> **WHAT IS EXPECTED**: Each line of the records is to be returned verbatim, with the images omitted.

(Before-and-after change data)
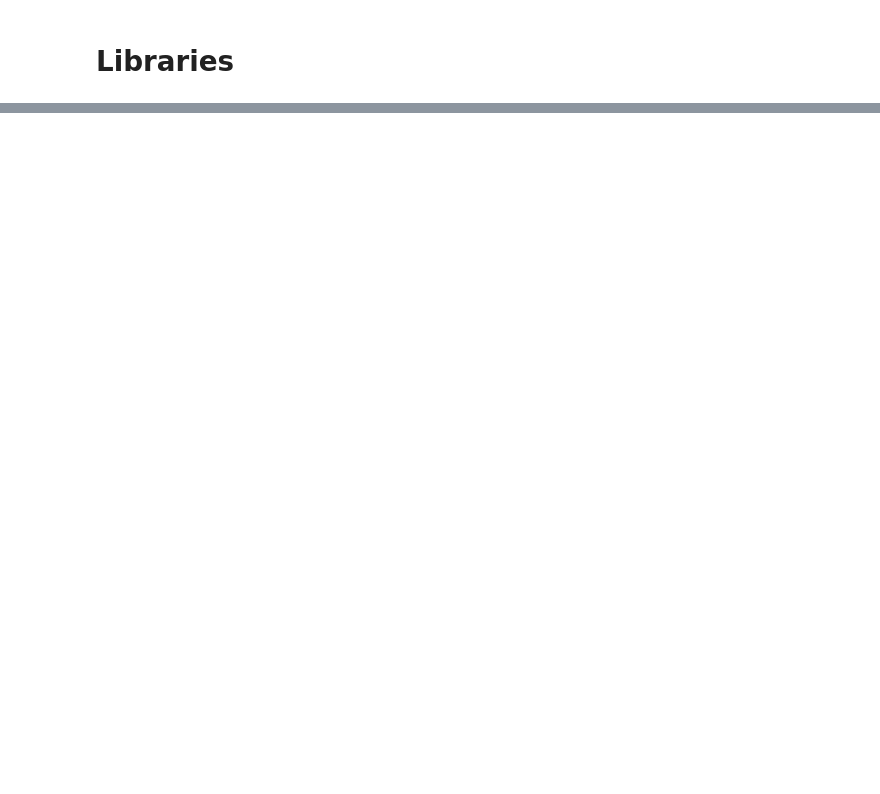
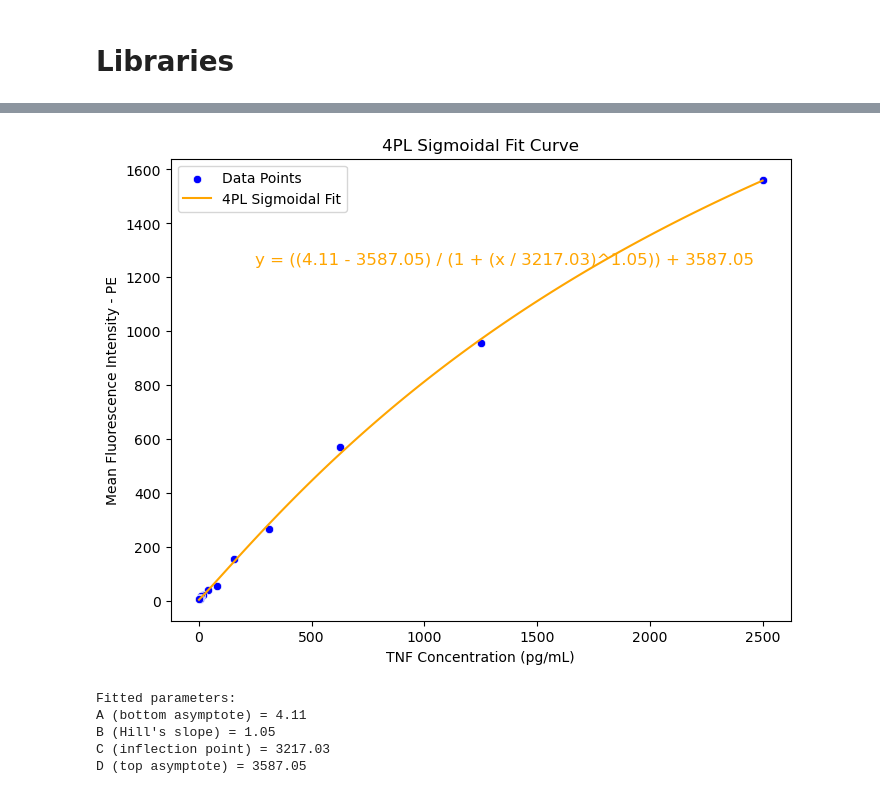
Before and after one commit to elenajusto/immunology-2, a Jupyter notebook: macrophage-csv.ipynb, the cells around one changed output, grey strips where cells are left out. Cells and saved outputs as stored; diff of their text form; code cells hidden in the pictures; blank space fills up the shorter version.

```diff
--- a/macrophage-csv.ipynb
+++ b/macrophage-csv.ipynb
@@ -96,0 +98,45 @@ filtered_df2
+# %%
+# Define the 4PL function
+def four_param_logistic(x, A, B, C, D):
+    return ((A - D) / (1.0 + ((x / C) ** B))) + D
+# %%
+# Initial parameter guesses for A, B, C, D
+initial_guess = [min(y_mfi), 1, np.median(x_tnf), max(y_mfi)]
+
+# Fit the 4PL model to the data
+params, _ = curve_fit(four_param_logistic, x_tnf, y_mfi, p0=initial_guess, maxfev=10000)
+
+# Generate x values for the fitted curve
+x_fit = np.linspace(min(x_tnf), max(x_tnf), 100)
+y_fit = four_param_logistic(x_fit, *params)
+# %%
+# Plot the data points and the fitted 4PL curve
+plt.figure(figsize=(8, 6))
+sns.scatterplot(x=x_tnf, y=y_mfi, color='blue', label='Data Points')
+plt.plot(x_fit, y_fit, color='orange', label='4PL Sigmoidal Fit')
+
+# Display the equation parameters on the plot
+plt.text(0.1 * max(x_tnf), 0.8 * max(y_mfi),
+         f"y = (({params[0]:.2f} - {params[3]:.2f}) / (1 + (x / {params[2]:.2f})^{params[1]:.2f})) + {params[3]:.2f}",
+         fontsize=12, color="orange")
+
+# Customize plot
+plt.title("4PL Sigmoidal Fit Curve")
+plt.xlabel("TNF Concentration (pg/mL)")
+plt.ylabel("Mean Fluorescence Intensity - PE")
+plt.legend()
+plt.show()
+
+# Print the fitted parameters
+print("Fitted parameters:")
+print(f"A (bottom asymptote) = {params[0]:.2f}")
+print(f"B (Hill's slope) = {params[1]:.2f}")
+print(f"C (inflection point) = {params[2]:.2f}")
+print(f"D (top asymptote) = {params[3]:.2f}")
+# %% [output]
+[figure, added]
+Fitted parameters:
+A (bottom asymptote) = 4.11
+B (Hill's slope) = 1.05
+C (inflection point) = 3217.03
+D (top asymptote) = 3587.05
```
Also changed, not shown: parts of 20 cells of this notebook, 6 other files.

> **REPLY TO THE TASK**:
Before and after one commit to elenajusto/immunology-2, a Jupyter notebook: macrophage-csv.ipynb, the cells around one changed output, grey strips where cells are left out. Cells and saved outputs as stored; diff of their text form; code cells hidden in the pictures; blank space fills up the shorter version.

```diff
--- a/macrophage-csv.ipynb
+++ b/macrophage-csv.ipynb
@@ -96,0 +98,45 @@ filtered_df2
+# %%
+# Define the 4PL function
+def four_param_logistic(x, A, B, C, D):
+    return ((A - D) / (1.0 + ((x / C) ** B))) + D
+# %%
+# Initial parameter guesses for A, B, C, D
+initial_guess = [min(y_mfi), 1, np.median(x_tnf), max(y_mfi)]
+
+# Fit the 4PL model to the data
+params, _ = curve_fit(four_param_logistic, x_tnf, y_mfi, p0=initial_guess, maxfev=10000)
+
+# Generate x values for the fitted curve
+x_fit = np.linspace(min(x_tnf), max(x_tnf), 100)
+y_fit = four_param_logistic(x_fit, *params)
+# %%
+# Plot the data points and the fitted 4PL curve
+plt.figure(figsize=(8, 6))
+sns.scatterplot(x=x_tnf, y=y_mfi, color='blue', label='Data Points')
+plt.plot(x_fit, y_fit, color='orange', label='4PL Sigmoidal Fit')
+
+# Display the equation parameters on the plot
+plt.text(0.1 * max(x_tnf), 0.8 * max(y_mfi),
+         f"y = (({params[0]:.2f} - {params[3]:.2f}) / (1 + (x / {params[2]:.2f})^{params[1]:.2f})) + {params[3]:.2f}",
+         fontsize=12, color="orange")
+
+# Customize plot
+plt.title("4PL Sigmoidal Fit Curve")
+plt.xlabel("TNF Concentration (pg/mL)")
+plt.ylabel("Mean Fluorescence Intensity - PE")
+plt.legend()
+plt.show()
+
+# Print the fitted parameters
+print("Fitted parameters:")
+print(f"A (bottom asymptote) = {params[0]:.2f}")
+print(f"B (Hill's slope) = {params[1]:.2f}")
+print(f"C (inflection point) = {params[2]:.2f}")
+print(f"D (top asymptote) = {params[3]:.2f}")
+# %% [output]
+[figure, added]
+Fitted parameters:
+A (bottom asymptote) = 4.11
+B (Hill's slope) = 1.05
+C (inflection point) = 3217.03
+D (top asymptote) = 3587.05
```
Also changed, not shown: parts of 20 cells of this notebook, 6 other files.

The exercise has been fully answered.